"From that report we launched what we call our justice program assessment, really to introduce new programming into our system in our prisons," Atencio said. "A better informed process and better trained [parole] officer just aid in a better system at the end of the day."

Atencio says there are signs JRI has helped and a 2017 impact report showed the number of inmates physically in IDOC facilities is down. But it's not enough to ease overcrowding.

"It's kind of hard to say that it has or it hasn't reduced overcrowding. Certainly our county jails are overcrowded too. The department of correction is feeling that same crunch as well. That's why we're looking to move inmates out of state. I don't think you can point to justice reinvestment... as the primary causal factor of overcrowding in Idaho," Atencio told 7 Investigates.

Lower risk offenders serving past their fixed term have dropped off slightly and the percentage of parole violators coming back to prison is flat - which some at the county level would argue is because they're behind bars in county jails. Since JRI went into effect, data shows more people are being let out of prison and put on parole. So if they re-offend, as mentioned, they often land back behind bars in county jails.

"We have state inmates that are in the jail longer than they should be," Johnson added.

But IDOC and the Parole Commission don't believe JRI is a negative thing in Idaho.

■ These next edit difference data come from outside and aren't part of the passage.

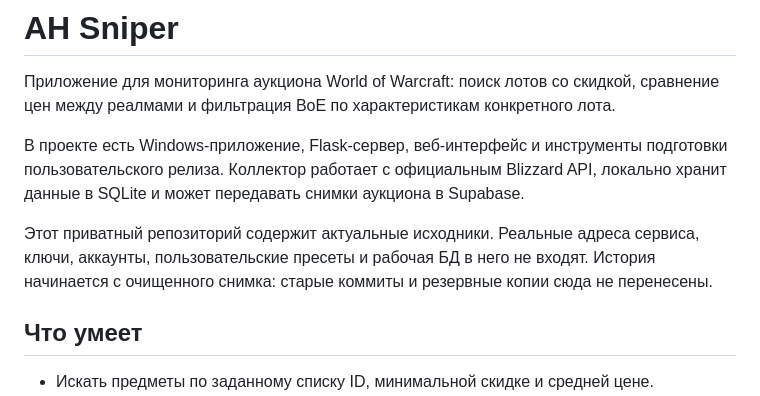
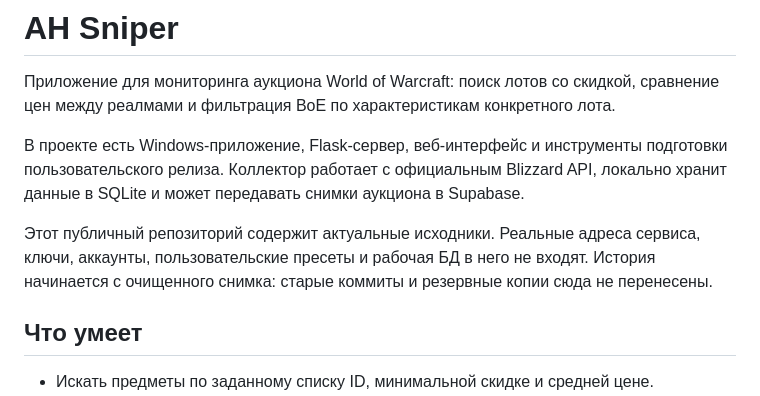
Before and after one commit to MakliJ/ah-sniper-source, a Markdown page: README.md, the part around the change. Drawn GitHub-style.

```diff
--- a/README.md
+++ b/README.md
@@ -4,7 +4,7 @@
 
 В проекте есть Windows-приложение, Flask-сервер, веб-интерфейс и инструменты подготовки пользовательского релиза. Коллектор работает с официальным Blizzard API, локально хранит данные в SQLite и может передавать снимки аукциона в Supabase.
 
-Этот приватный репозиторий содержит актуальные исходники. Реальные адреса сервиса, ключи, аккаунты, пользовательские пресеты и рабочая БД в него не входят. История начинается с очищенного снимка: старые коммиты и резервные копии сюда не перенесены.
+Этот публичный репозиторий содержит актуальные исходники. Реальные адреса сервиса, ключи, аккаунты, пользовательские пресеты и рабочая БД в него не входят. История начинается с очищенного снимка: старые коммиты и резервные копии сюда не перенесены.
 
 ## Что умеет
 
```
Also changed, not shown: QWEN.md (+1 -1 lines).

"When I talk to a sheriff they attribute the overcrowding to justice reinvestment. And - maybe along the questions of what you're asking - maybe the expectation is that it would reduce prison bed space. You know, that hasn't happened."

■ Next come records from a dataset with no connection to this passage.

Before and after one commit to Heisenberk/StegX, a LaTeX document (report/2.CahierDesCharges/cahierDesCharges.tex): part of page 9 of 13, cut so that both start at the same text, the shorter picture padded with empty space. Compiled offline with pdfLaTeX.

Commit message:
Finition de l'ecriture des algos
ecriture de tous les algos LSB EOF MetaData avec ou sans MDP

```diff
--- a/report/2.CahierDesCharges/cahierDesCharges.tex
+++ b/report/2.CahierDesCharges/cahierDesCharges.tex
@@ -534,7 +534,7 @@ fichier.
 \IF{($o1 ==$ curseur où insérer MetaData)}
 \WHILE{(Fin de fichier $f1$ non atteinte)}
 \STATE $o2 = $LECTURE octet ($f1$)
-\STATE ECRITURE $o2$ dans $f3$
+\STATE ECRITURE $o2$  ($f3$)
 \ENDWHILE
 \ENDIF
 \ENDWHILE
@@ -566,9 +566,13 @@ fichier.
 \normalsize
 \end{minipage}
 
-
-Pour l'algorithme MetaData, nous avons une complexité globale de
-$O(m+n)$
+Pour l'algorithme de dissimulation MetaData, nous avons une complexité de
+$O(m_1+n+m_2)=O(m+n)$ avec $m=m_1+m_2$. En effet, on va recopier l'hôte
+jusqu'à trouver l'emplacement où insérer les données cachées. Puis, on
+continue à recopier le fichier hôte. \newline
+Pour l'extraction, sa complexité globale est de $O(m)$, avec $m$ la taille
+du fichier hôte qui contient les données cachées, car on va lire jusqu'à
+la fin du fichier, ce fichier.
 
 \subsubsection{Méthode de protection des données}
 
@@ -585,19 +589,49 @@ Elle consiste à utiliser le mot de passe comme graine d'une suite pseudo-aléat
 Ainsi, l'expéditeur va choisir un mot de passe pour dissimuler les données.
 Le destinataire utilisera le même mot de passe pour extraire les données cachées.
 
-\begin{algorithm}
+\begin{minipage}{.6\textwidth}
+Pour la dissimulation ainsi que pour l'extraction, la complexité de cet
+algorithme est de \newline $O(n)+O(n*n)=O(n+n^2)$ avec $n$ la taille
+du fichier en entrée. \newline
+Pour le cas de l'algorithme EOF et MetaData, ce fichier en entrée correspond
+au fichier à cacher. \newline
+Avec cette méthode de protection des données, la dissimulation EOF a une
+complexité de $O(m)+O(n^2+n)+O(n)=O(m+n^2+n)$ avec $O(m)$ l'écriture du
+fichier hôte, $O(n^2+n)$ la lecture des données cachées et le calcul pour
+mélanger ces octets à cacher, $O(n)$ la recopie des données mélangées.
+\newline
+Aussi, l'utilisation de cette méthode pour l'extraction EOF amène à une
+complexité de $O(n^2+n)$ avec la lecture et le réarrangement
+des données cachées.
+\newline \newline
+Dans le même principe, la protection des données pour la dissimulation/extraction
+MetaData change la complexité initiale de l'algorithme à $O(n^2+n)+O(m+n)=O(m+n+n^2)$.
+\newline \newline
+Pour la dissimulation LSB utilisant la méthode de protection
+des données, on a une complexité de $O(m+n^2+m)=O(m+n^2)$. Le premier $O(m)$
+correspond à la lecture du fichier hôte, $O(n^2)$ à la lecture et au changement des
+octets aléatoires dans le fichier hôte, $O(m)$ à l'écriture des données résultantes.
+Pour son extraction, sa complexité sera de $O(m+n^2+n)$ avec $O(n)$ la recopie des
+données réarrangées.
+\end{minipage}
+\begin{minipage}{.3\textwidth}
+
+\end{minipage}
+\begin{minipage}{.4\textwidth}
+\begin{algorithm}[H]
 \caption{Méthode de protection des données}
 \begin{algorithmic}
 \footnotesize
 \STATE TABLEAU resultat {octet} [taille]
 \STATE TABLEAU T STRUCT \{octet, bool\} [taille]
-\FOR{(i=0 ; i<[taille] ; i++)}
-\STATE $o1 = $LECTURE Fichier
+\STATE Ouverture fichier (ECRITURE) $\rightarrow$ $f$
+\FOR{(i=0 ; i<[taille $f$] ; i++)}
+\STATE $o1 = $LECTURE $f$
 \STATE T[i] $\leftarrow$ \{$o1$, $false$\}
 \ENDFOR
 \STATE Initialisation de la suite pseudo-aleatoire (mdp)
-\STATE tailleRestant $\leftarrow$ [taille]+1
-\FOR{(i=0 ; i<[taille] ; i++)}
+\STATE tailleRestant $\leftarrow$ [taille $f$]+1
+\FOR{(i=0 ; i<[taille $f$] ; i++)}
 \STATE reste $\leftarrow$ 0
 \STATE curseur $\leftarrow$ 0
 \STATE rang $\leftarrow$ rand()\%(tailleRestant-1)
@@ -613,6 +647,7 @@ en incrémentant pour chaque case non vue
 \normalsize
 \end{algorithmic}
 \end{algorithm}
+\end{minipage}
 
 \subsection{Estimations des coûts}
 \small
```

Last year's 30-month JRI impact report revealed Idaho is still struggling with high recidivism.

"It's very well-intended. I get it, let's get people out of prisons and back into being productive members of society," Donahue said, "Let's address their social issues. We skipped a major point. At least in this state."

Criminal justice experts and Idaho Department of Correction state there needs to be a stronger emphasis on helping offenders heading back into the community. Once they're out, support, treatment and programs are crucial to make sure offenders don't land behind bars again.

"With good data for a couple years we'll have a better idea of what the impact has been in terms of recidivism," Jones said.

"There's going to be bumps in the road, there's going to be bad things that happen," Atencio added. "I think there might be changes, I think the Legislature would be open to changes. But I haven't heard anyone talk about discontinuing justice reinvestment in Idaho."

The state made major changes to JRI over the last couple years, but correctional leaders say they would really like to focus reform more on the front end of the system and sentencing. The Council of State Governments says more attention needs to be on community substance abuse treatment to help reduce the number of offenders returning to custody.

Meanwhile, both Ada and Canyon counties say they're desperate for more room; Ada is calling for an add-on to their jail while Canyon County is fighting for a whole new facility.